### Exercise brief
Lines from the records below that contain the word "right" are to be copied out.

### Data for review
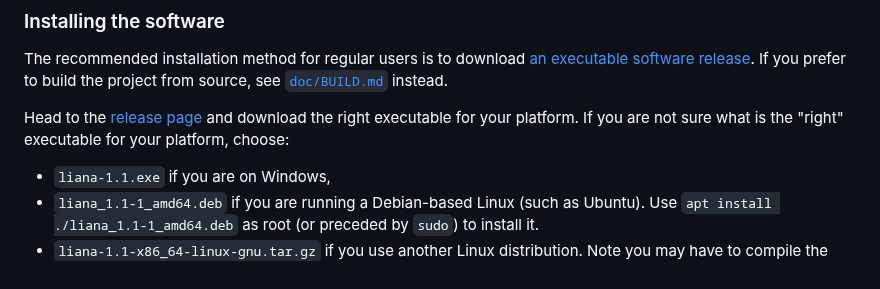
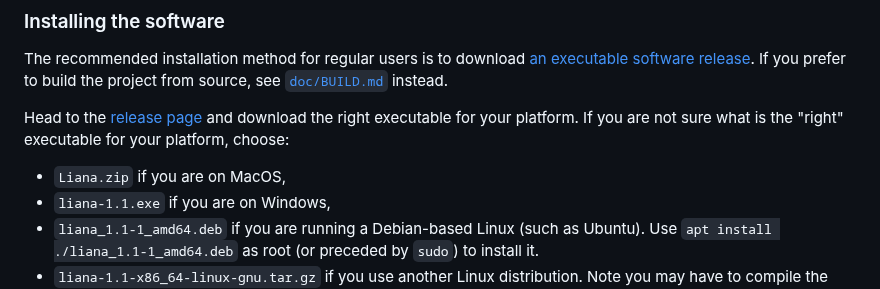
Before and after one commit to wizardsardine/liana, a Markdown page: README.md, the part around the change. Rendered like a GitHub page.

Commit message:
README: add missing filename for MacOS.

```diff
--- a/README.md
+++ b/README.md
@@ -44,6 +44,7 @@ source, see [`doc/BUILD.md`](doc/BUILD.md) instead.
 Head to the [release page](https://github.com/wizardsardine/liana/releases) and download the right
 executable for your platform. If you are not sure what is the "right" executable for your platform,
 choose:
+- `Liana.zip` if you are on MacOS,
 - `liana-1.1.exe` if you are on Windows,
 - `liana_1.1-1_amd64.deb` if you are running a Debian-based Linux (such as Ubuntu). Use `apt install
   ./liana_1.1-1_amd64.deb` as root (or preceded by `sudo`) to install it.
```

### Your response
 Head to the [release page](https://github.com/wizardsardine/liana/releases) and download the right
 executable for your platform. If you are not sure what is the "right" executable for your platform,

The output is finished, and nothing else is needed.